» **THE DATA**:

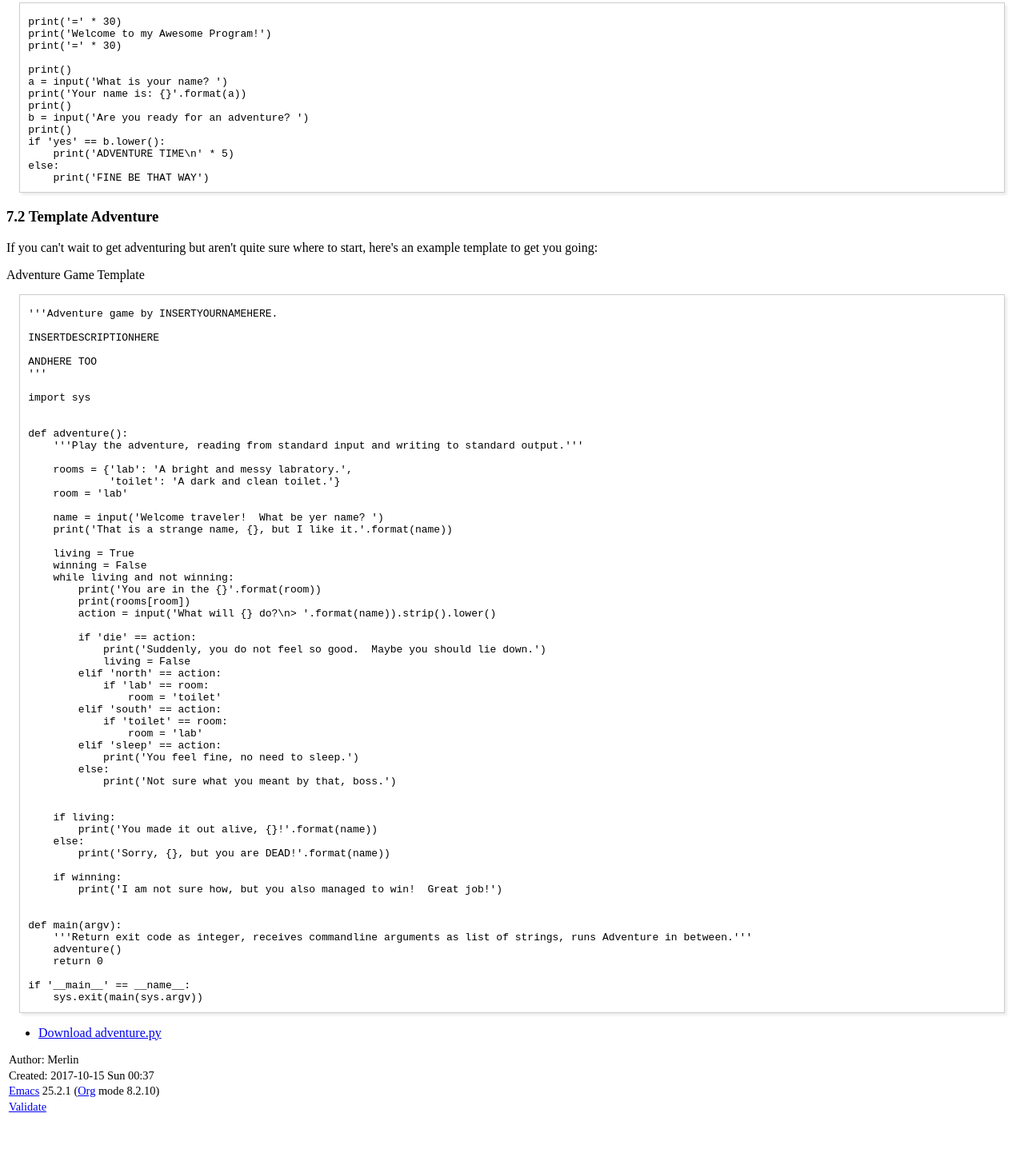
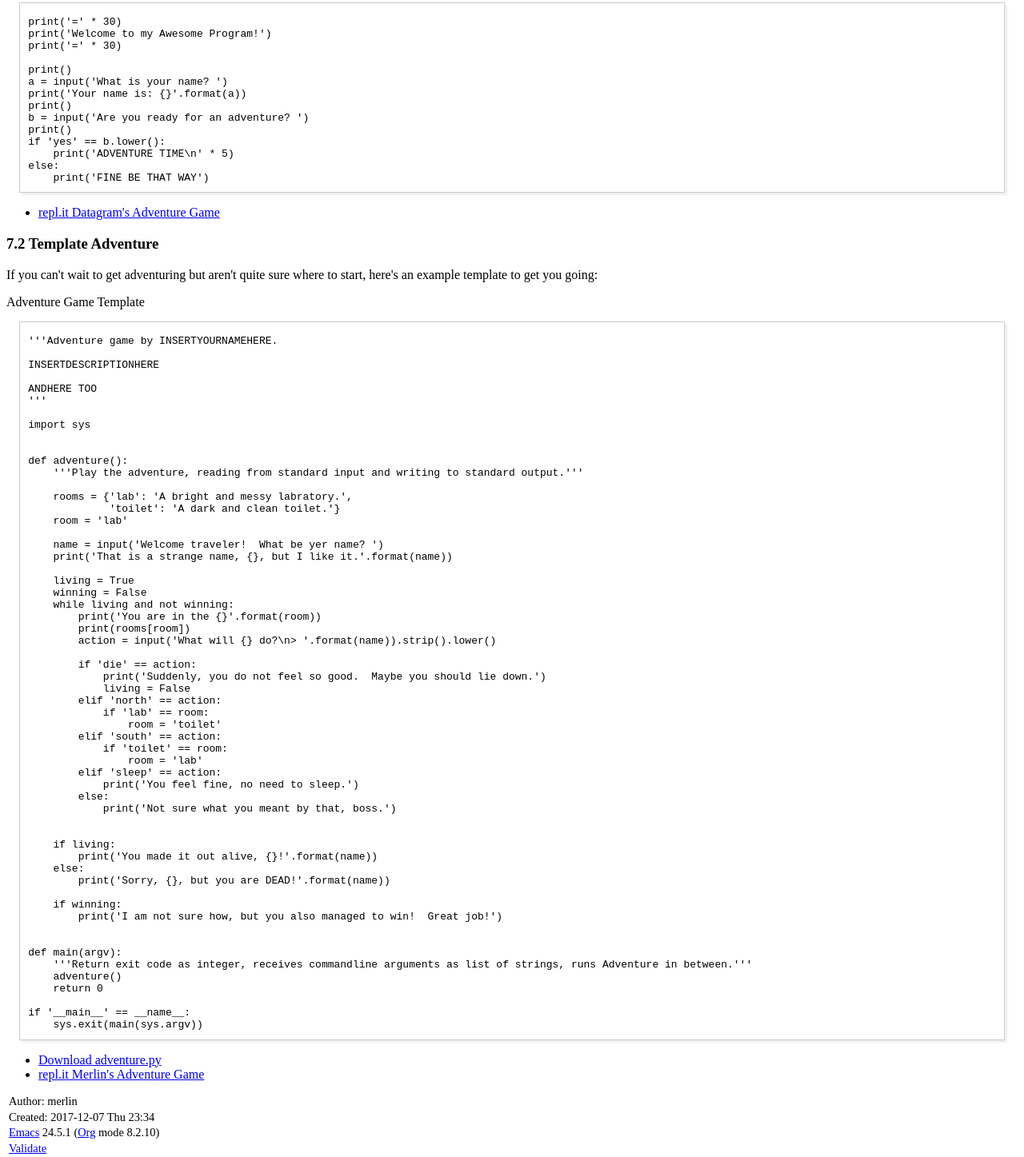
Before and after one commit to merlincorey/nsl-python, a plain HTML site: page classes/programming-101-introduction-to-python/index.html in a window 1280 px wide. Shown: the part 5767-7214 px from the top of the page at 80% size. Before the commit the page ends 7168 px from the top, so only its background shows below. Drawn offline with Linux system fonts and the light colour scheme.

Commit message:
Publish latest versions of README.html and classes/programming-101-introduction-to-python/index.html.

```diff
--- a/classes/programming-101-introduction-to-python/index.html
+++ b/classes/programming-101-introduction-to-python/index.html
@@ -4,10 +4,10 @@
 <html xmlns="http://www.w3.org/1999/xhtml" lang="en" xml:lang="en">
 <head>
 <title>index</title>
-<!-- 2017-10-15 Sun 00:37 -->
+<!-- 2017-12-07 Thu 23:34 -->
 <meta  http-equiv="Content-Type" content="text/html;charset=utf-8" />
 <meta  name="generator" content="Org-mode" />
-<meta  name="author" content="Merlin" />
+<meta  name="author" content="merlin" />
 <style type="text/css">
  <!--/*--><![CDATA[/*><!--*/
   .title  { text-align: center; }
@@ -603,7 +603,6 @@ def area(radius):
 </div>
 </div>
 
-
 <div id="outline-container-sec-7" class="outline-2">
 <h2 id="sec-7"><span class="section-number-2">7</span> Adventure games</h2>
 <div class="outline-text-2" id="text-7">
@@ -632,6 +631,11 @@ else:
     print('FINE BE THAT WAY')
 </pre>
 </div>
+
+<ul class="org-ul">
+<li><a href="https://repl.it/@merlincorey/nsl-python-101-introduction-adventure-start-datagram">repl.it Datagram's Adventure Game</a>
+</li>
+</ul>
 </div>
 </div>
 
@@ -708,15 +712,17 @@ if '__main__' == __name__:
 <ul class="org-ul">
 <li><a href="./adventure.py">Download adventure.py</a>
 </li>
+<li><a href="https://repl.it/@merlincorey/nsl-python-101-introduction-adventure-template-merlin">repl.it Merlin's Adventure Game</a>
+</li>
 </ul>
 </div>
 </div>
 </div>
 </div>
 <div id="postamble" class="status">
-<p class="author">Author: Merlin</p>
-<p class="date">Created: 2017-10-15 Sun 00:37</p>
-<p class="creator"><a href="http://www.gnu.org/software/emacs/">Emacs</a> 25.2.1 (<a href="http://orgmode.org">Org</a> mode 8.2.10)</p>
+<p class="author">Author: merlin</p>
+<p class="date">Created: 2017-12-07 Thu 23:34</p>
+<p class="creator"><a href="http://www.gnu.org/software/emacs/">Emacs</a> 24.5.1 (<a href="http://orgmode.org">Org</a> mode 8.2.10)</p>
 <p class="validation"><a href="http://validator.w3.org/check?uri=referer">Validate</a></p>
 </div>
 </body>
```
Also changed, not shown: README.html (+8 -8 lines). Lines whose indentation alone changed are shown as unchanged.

» **WHAT YOU HAVE TO DO**:
Pull every line that holds the string "emacs" out of the records.

» **TASK SOLUTION**:
-<p class="creator"><a href="http://www.gnu.org/software/emacs/">Emacs</a> 25.2.1 (<a href="http://orgmode.org">Org</a> mode 8.2.10)</p>
+<p class="creator"><a href="http://www.gnu.org/software/emacs/">Emacs</a> 24.5.1 (<a href="http://orgmode.org">Org</a> mode 8.2.10)</p>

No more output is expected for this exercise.